* YOUR TASK
Go through the lines below and copy any that hold the string "toolset".

[Records from a collection]
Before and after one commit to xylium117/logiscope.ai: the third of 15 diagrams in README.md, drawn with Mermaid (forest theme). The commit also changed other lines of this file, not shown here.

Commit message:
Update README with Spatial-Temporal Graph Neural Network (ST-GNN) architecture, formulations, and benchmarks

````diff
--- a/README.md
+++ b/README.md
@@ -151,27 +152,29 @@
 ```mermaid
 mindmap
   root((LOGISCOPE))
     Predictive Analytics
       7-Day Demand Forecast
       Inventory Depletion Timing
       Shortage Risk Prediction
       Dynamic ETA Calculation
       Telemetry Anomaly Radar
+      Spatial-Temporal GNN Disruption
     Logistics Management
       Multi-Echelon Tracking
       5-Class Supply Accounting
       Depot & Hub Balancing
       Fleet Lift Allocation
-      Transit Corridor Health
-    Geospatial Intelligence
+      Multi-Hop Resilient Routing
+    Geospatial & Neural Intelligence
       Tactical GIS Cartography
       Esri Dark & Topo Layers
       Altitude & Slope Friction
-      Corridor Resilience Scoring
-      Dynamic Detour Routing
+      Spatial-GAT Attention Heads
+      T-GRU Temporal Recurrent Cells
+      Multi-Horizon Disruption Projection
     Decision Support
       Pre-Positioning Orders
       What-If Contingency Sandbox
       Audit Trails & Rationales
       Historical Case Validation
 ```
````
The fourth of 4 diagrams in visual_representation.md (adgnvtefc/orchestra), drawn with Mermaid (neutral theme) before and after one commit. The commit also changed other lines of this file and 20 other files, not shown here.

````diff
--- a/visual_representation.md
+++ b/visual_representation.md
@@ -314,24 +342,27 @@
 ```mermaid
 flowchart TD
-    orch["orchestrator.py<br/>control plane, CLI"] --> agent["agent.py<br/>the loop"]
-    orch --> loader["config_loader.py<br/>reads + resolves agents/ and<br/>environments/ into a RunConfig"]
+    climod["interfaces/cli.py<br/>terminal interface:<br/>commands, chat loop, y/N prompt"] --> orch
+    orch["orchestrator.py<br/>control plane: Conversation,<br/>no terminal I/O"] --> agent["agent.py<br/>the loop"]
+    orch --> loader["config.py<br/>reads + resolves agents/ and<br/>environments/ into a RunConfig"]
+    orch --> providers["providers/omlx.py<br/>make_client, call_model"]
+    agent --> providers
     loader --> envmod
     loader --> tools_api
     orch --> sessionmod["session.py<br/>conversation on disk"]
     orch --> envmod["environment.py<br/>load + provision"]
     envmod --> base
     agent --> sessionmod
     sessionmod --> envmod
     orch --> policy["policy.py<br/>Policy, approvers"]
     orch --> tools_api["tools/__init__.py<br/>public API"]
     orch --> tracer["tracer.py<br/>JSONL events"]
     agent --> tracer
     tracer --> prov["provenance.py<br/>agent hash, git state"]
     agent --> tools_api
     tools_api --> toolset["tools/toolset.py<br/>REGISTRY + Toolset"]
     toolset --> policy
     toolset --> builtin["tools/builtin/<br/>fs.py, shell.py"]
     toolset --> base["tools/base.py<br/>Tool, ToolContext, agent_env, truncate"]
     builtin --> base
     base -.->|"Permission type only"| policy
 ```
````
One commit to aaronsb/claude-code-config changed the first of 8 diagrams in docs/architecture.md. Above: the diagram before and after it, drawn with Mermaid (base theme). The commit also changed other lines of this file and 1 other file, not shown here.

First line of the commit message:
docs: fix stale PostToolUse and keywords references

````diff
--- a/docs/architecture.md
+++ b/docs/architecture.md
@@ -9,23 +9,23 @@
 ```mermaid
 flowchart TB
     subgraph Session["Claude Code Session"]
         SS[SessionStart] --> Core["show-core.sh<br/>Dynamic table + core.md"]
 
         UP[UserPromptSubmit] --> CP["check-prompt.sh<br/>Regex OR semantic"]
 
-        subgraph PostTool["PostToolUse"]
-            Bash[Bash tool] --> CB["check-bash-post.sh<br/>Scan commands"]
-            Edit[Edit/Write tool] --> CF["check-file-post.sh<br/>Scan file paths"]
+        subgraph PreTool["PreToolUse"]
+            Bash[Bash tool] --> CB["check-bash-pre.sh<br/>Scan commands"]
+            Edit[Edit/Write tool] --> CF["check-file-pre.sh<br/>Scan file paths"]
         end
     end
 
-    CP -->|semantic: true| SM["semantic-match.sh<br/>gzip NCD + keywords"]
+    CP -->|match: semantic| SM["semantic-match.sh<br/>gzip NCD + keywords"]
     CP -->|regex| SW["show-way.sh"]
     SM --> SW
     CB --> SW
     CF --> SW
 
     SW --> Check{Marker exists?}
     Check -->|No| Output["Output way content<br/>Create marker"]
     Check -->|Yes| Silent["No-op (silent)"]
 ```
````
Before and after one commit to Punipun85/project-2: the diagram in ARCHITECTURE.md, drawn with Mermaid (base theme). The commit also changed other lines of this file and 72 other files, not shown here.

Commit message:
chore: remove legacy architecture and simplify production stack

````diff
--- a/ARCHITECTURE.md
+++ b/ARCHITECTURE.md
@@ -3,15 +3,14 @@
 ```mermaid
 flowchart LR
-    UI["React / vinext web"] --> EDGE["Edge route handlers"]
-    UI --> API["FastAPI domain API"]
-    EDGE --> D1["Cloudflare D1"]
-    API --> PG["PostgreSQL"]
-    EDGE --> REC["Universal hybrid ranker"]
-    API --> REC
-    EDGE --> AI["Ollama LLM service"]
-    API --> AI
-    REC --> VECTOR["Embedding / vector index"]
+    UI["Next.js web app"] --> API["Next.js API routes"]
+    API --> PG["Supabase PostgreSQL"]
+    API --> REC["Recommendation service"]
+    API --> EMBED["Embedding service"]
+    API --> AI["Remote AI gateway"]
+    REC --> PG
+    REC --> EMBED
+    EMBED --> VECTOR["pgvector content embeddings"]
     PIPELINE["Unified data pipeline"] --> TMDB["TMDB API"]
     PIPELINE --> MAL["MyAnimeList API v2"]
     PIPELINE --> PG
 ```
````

* TASK ANSWER
     tools_api --> toolset["tools/toolset.py<br/>REGISTRY + Toolset"]
     toolset --> policy
     toolset --> builtin["tools/builtin/<br/>fs.py, shell.py"]
     toolset --> base["tools/base.py<br/>Tool, ToolContext, agent_env, truncate"]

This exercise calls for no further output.